Penner asked Debesis why he would talk to Larsen instead of him.
Larsen interjected and Penner responded.
“You’ll have your turn.”
After participants began talking at once, Cook again took the floor.
“I think our biggest issue is miscommunication,” he said. “Let’s all get on the same page and do our job.”
One of the fire department’s complaints was of remotes having covers taken off and the batteries removed.
Ambulance personnel Noah Richter explained that the batteries were corroded and that firefighter Chris Carr also was at the station when he was looking at them.
“I did help you look for remotes,” Carr said. “All I know is chief came in one day asking who had taken all the batteries out and covers off and I told him I helped you look for a remote but that was it. Somebody could have just went and bought batteries and this all would be over.”
“I should have bought new batteries, that was my bad,” Richter said. “But Chris was here too.”
“I thought it was a joke when you (Debesis) called me and demanded the remotes back,” said Penner. “That’s the problem. It went everywhere else and it should have been between you and me.”
Assistant chief Steve Rose reinterated Penner’s claims.
“Everybody and their brother heard about it,” he said.
“You didn’t return my calls,” he said. “You not calling me back I felt that was disrespectful to me.”
“Because at that time I felt that everybody was against the fire department. They have been all along.”

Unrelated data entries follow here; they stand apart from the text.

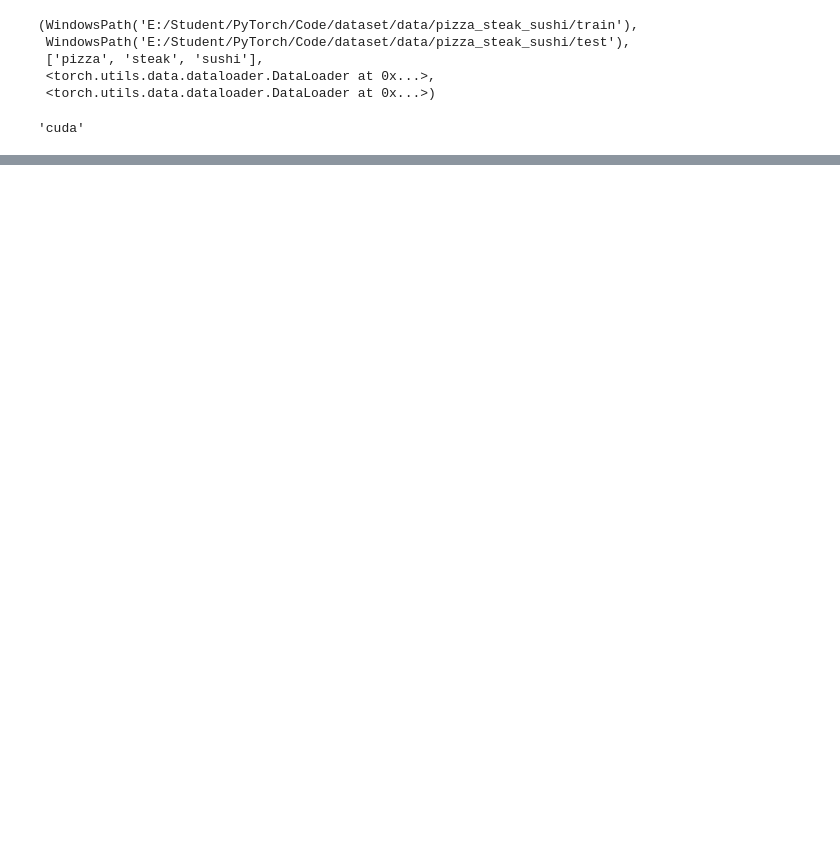
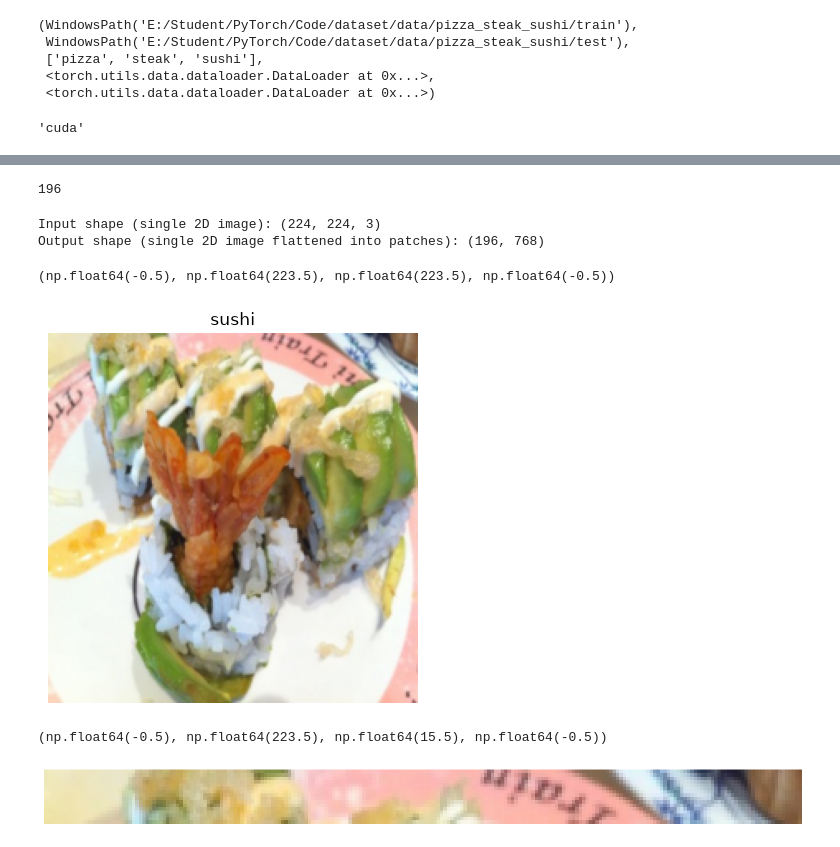
Before and after one commit to Mr-Green07/Custom_ResNet, a Jupyter notebook: Paper_replicating/replicate_pytorch_01.ipynb, the cells around one changed output, grey strips where cells are left out. Saved outputs shown, nothing was run; the diff lists cells and outputs as text; code cells hidden in the pictures; blank space fills up the shorter version.

Commit message:
completed till paper replicating

```diff
--- a/Paper_replicating/replicate_pytorch_01.ipynb
+++ b/Paper_replicating/replicate_pytorch_01.ipynb
@@ -83,0 +87,41 @@ plt.show()
+# %%
+## Replicating ViT
+height = 224
+width = 224
+color_channels = 3
+patch_size = 16
+number_of_patches = int((height * width) / patch_size **2)
+number_of_patches
+# %% [output]
+196
+# %%
+embedding_layer_input_shape = (height, width, color_channels) #input
+embedding_layer_output_shape = (number_of_patches, patch_size** 2 * color_channels) #output
+
+
+
+print(f"Input shape (single 2D image): {embedding_layer_input_shape}")
+print(f"Output shape (single 2D image flattened into patches): {embedding_layer_output_shape}")
+# %% [output]
+Input shape (single 2D image): (224, 224, 3)
+Output shape (single 2D image flattened into patches): (196, 768)
+# %%
+##  view the single image
+
+plt.imshow(image.permute(1, 2, 0))
+plt.title(class_names[label])
+plt.axis(False)
+# %% [output]
+(np.float64(-0.5), np.float64(223.5), np.float64(223.5), np.float64(-0.5))
+[figure, added]
+# %%
+image_permuted = image.permute(1, 2, 0)
+patch_size = 16
+
+plt.figure(figsize = (patch_size, patch_size))
+plt.imshow(image_permuted[:patch_size, :, :])
+# plt.title(class_names[label])
+plt.axis(False)
+# %% [output]
+(np.float64(-0.5), np.float64(223.5), np.float64(15.5), np.float64(-0.5))
+[figure, added]
```
Also changed, not shown: parts of 37 cells of this notebook, 33 other files.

“I would have gotten to the bottom of it,” Debesis said. “But I didn’t have the chance. I don’t want to fight. I’ve been here two years,” he continued. “I don’t know what’s gone on in the past. If you ever have an issue, please call me. I don’t know everything that’s gone on because I’m not in the middle of it. You have to give me a chance to try and make it right between EMS and fire. If I don’t have that chance, nothing gets fixed.”
“That’s really all were asking too,” he said.
“We’ll all exchange numbers tonight,” Penner said. “We meet twice a month.”
Cook weighed in on the conversation.
“Mark, I know you work out of town and you were in Dodge City when I tried calling before,” he said. “But you can be hard to get a hold of.”
With that, opposing sides found common ground.
“Chain of command is everything,” Debesis said. “All I’m trying to do is provide a service to the community.”
“So are we,” Penner said.
The relationship between fire and EMS was repaired enough to discuss the idea of the two entities training together.
Penner confirmed Friday that he would like to see the firefighters get basic triage training.
“We’re not EMS but I would like to see my guys trained in basic triage in case of a mass casualty situation or a situation where it’s going to be a while before EMS can get there.”
Last modified April 11, 2018